Within this now-restricted society, the government now control pretty much everything, including the news and even people's choice of lovers. With regards to the news, reliability and truth can very much be disputed. The way that Turner portrays the controlling of the love-lives of people is through The World's First Ever Monster Truck Front-Flip with the line "A laser guiding my love that I cannot adjust" showing the restrictions that the government now places on society. Societal constraints has since bred an underground clique of writers and artists; the mention of Charles Bukowski adds to this. A prolific underground writer, Bukowski focused his prose and poetry on the menial nature of everyday American life, zooming in on the depravity of those lower down in society. He relied on experience, emotion, and imagination in his work, using direct language, as well as violence and sexual imagery. The Kafkaesque community that resides on the Moon is also driven by business, money, consumerism and advertising with the "ascension of the C.R.E.A.M" being a slight allusion to a song by the Wu-Tang Clan, an American hip-hop group. The acronym stands for “Cash Rules Everything Around Me” which could also be a possible dig at the capitalist society that the Moon may now run within.

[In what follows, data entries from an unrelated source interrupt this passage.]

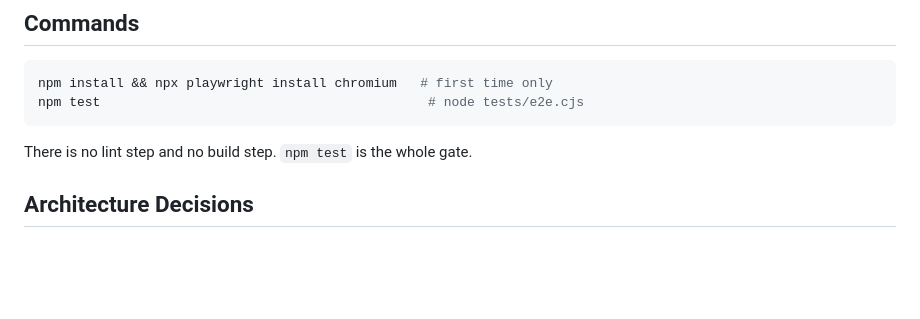
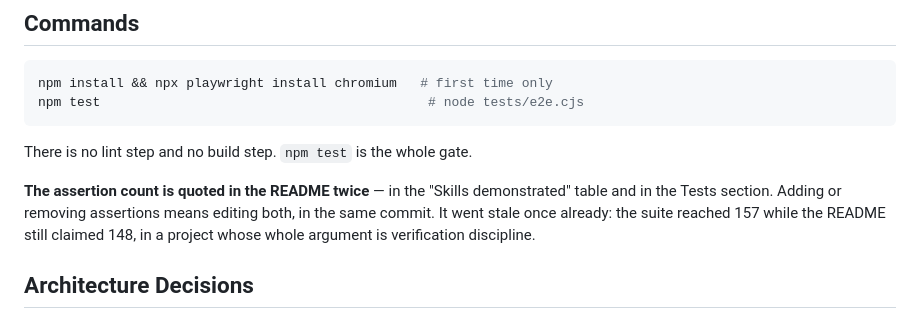
Before and after one commit to barbarzilay100-coder/daily-terminal, a Markdown page: CLAUDE.md, the part around the change. Drawn GitHub-style; blank space fills up the shorter version.

```diff
--- a/CLAUDE.md
+++ b/CLAUDE.md
@@ -57,6 +57,11 @@ npm test                                          # node tests/e2e.cjs
 
 There is no lint step and no build step. `npm test` is the whole gate.
 
+**The assertion count is quoted in the README twice** — in the "Skills demonstrated" table and
+in the Tests section. Adding or removing assertions means editing both, in the same commit. It
+went stale once already: the suite reached 157 while the README still claimed 148, in a project
+whose whole argument is verification discipline.
+
 ## Architecture Decisions
 
 - **One file, no build.** The deliverable is a link a recruiter clicks. A build step is a way for that link to break.
```
Also changed, not shown: README.md (+2 -2 lines).
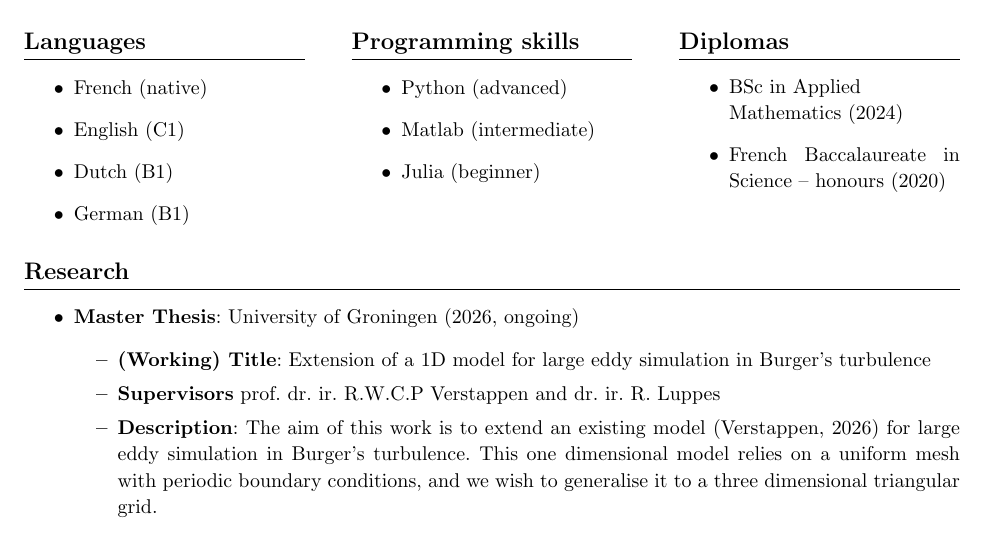
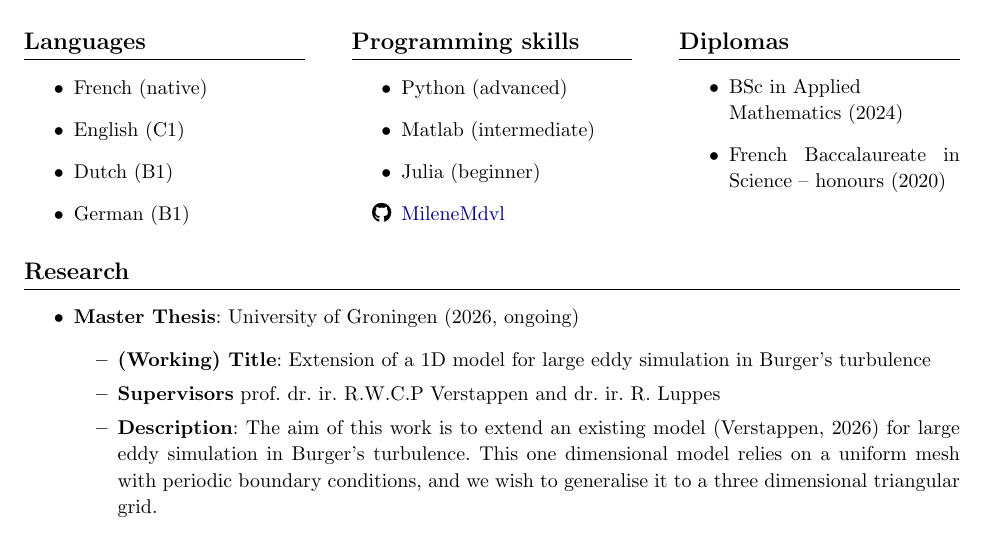
Before and after one commit to MileneMdvl/CV, a LaTeX CV (ENG/Milene Mandeville CV (ENG).tex): part of page 1 of 2, cut so that both start at the same text. The pictures show the PDF file ENG/Milene Mandeville CV (ENG).pdf that the author committed with the source.

Commit message:
attempt 7, fixed gitignore + added github profile to english cv

```diff
--- a/ENG/Milene Mandeville CV (ENG).tex
+++ b/ENG/Milene Mandeville CV (ENG).tex
@@ -41,6 +41,7 @@
     \item Python (advanced)
     \item Matlab (intermediate)
     \item Julia (beginner)
+    \item[\faGithub] \href{https://github.com/MileneMdvl}{MileneMdvl}
 \end{itemize}
 \end{minipage}\hfill
 \begin{minipage}[t]{0.3\linewidth}
```
Also changed, not shown: ENG/Milene Mandeville CV (ENG).pdf, FR/Milene Mandeville CV (FR).pdf, 1 other file.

In conclusion, Tranquility Base Hotel & Casino has a large variety of avenues to go down with regards to possible interpretations and is one that makes sense in the form of a scientific novel, so is very much reminiscent of some of the work of Stanley Kubrick. It's rather intriguing to delve a little deeper into how an album is constructed and the inspirations behind certain elements and Tranquility Base Hotel & Casino is a treasure trove for that. As we've said before, it's a fine piece of work and what I would describe as absolute perfection.